ReadLn to read values from a tab-delimited file into a series of variables, why do some of the variables not get assigned to appropriate value when I step through the debugger?
x, y, z: Integer; ... ReadLn(fh, x, y, z); MessageBox(int2Str(y)); ...
y has a value, x and z are 0 ...
Note: This was edited after Mason Wheeler's entirely valid answer
Readln will parse input as well as it can for the variable types you give it, but if your first one (name) is a string, it'll read everything up to the linebreak. If you want to load in a tab-delimited file, I'd use a TStringList and set the delimiter character to #9.
This is a symptom of a more general gotcha, in particular trying to debug the values of unused variables.
In Short: By default, the compiler optimises away unused variables
If when writing code incrementally, you decide to debug and find out, say, that the
ReadLn procedure is reading in the variables correctly, you may find that the values are empty or 0. Unless the variables are used later in the code - which may not be the case if you are debugging as you write each line - the compiler appears to optimise them away.
ReadLn in the example since it may well be that you want to use data in the second column of a csv file and so have to create various throwaway variables that are not used. When checking the values of the throwaway variables, you then find that they do not contain what you expect!
In the above example you can force the debugger to load the vlaues by simply 'using' the variables later in the code, i.e.
x, y, z: Integer; ... ReadLn(fh, x, y, z); MessageBox(int2Str(y)); MessageBox(int2Str(x)); MessageBox(int2Str(z)); ...
Now, mousover will reveal the values of
z as well
The use of ReadLn() is unreliable in this example, because it will read to the first whitespace, add this to the first number, then to the second whitespace, add that, etc. You're doing a ReadLn, thus anything beyond the third integer on that line is ignored! And missing values default to zero.
If your numbers are prefixed with spaces, X would be the space, thus zero. Y would be the first number up to the tab delimiter. Z would be the second space in front of the second number, thus default zero.
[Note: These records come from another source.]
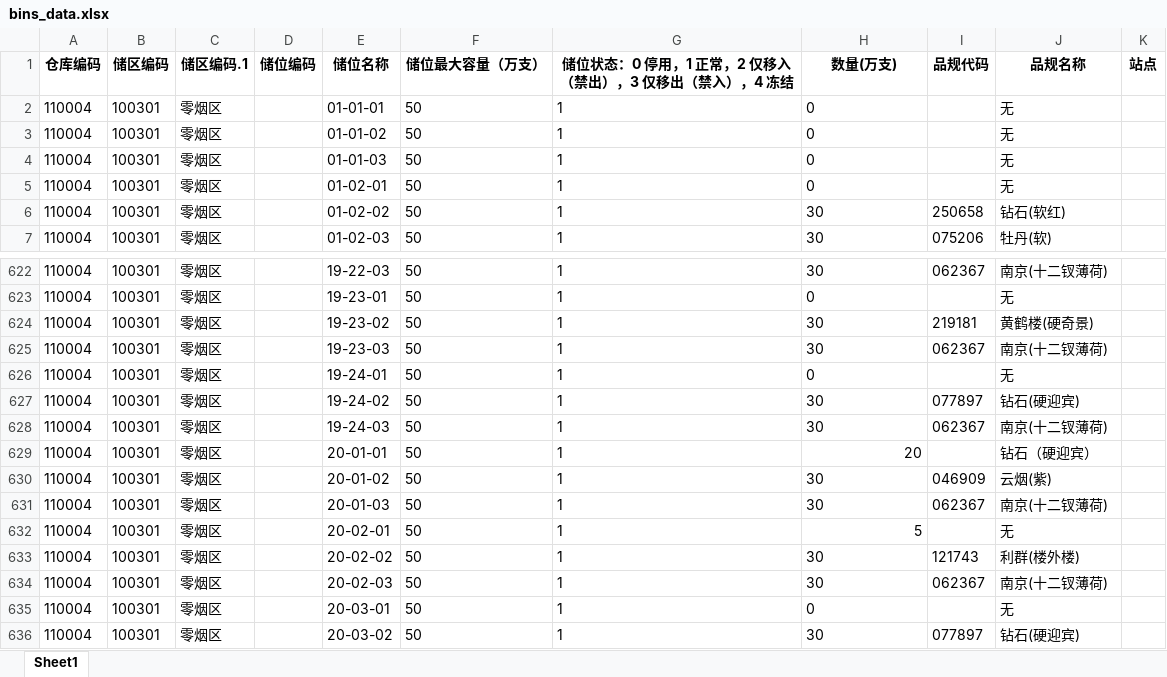
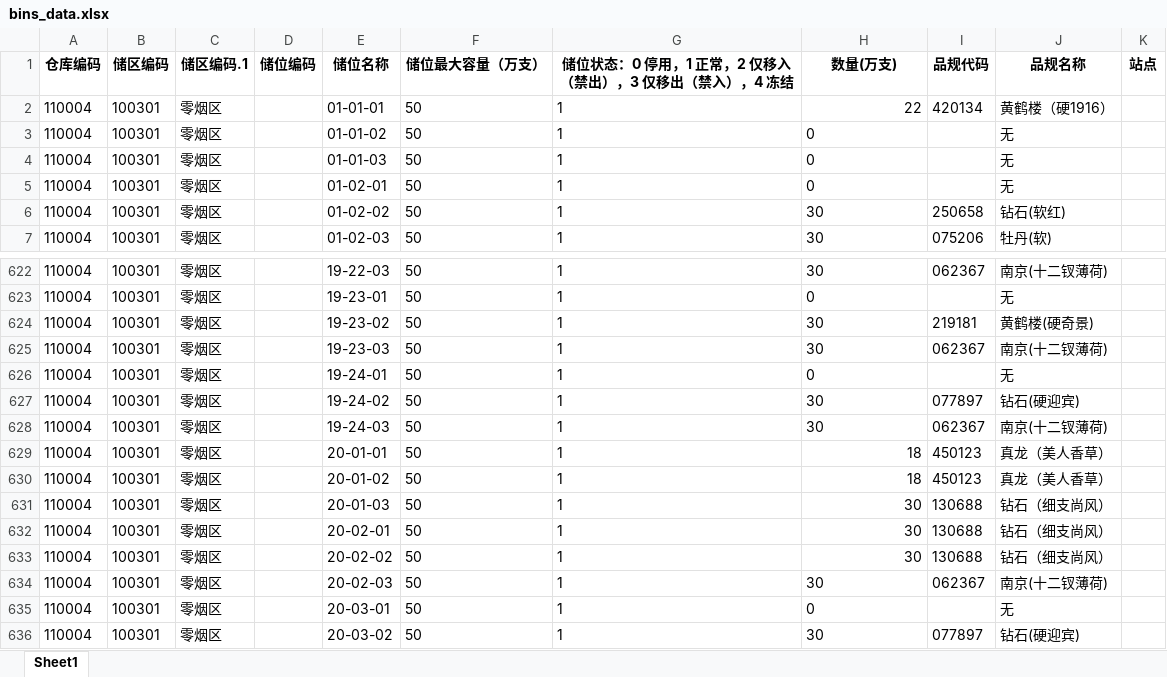
Before and after one commit to Haker0428/LeafDepot, an Excel workbook: services/sim/lms/bins_data.xlsx, sheet Sheet1, drawn as a sheet; only a part is shown, gaps mark what is left out; values as stored, in another font and other column widths than the file's, no borders; the diff names each change by its address in the sheet, - before the commit and + after, or states it on an @@ line.

```diff
--- a/services/sim/lms/bins_data.xlsx (sheet Sheet1)
+++ b/services/sim/lms/bins_data.xlsx (sheet Sheet1)
-H2 (数量(万支)): 0
+H2 (数量(万支)): 22
-I2 (品规代码): (empty)
+I2 (品规代码): 420134
-J2 (品规名称): 无
+J2 (品规名称): 黄鹤楼（硬1916）
-H629 (数量(万支)): 20
+H629 (数量(万支)): 18
-I629 (品规代码): (empty)
+I629 (品规代码): 450123
-J629 (品规名称): 钻石（硬迎宾）
+J629 (品规名称): 真龙（美人香草）
-H630 (数量(万支)): 30
+H630 (数量(万支)): 18
-I630 (品规代码): 046909
+I630 (品规代码): 450123
-J630 (品规名称): 云烟(紫)
+J630 (品规名称): 真龙（美人香草）
-H631 alignment: left
+H631 alignment: right
-I631 (品规代码): 062367
+I631 (品规代码): 130688
-J631 (品规名称): 南京(十二钗薄荷)
+J631 (品规名称): 钻石（细支尚风）
-H632 (数量(万支)): 5
+H632 (数量(万支)): 30
-I632 (品规代码): (empty)
+I632 (品规代码): 130688
-J632 (品规名称): 无
+J632 (品规名称): 钻石（细支尚风）
-H633 alignment: left
+H633 alignment: right
-I633 (品规代码): 121743
+I633 (品规代码): 130688
-J633 (品规名称): 利群(楼外楼)
+J633 (品规名称): 钻石（细支尚风）
```
Also changed, not shown: services/sim/lms/users_data.xlsx, 22 other files.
To be honest, I only use ReadLn() to read a whole string from a textfile. With tab-delimited types I tend to use all kinds of other techniques, including using a stringlist.
ReadLn? hmmm (from memory) Was it expecting one line for each variable??? Really don't remember...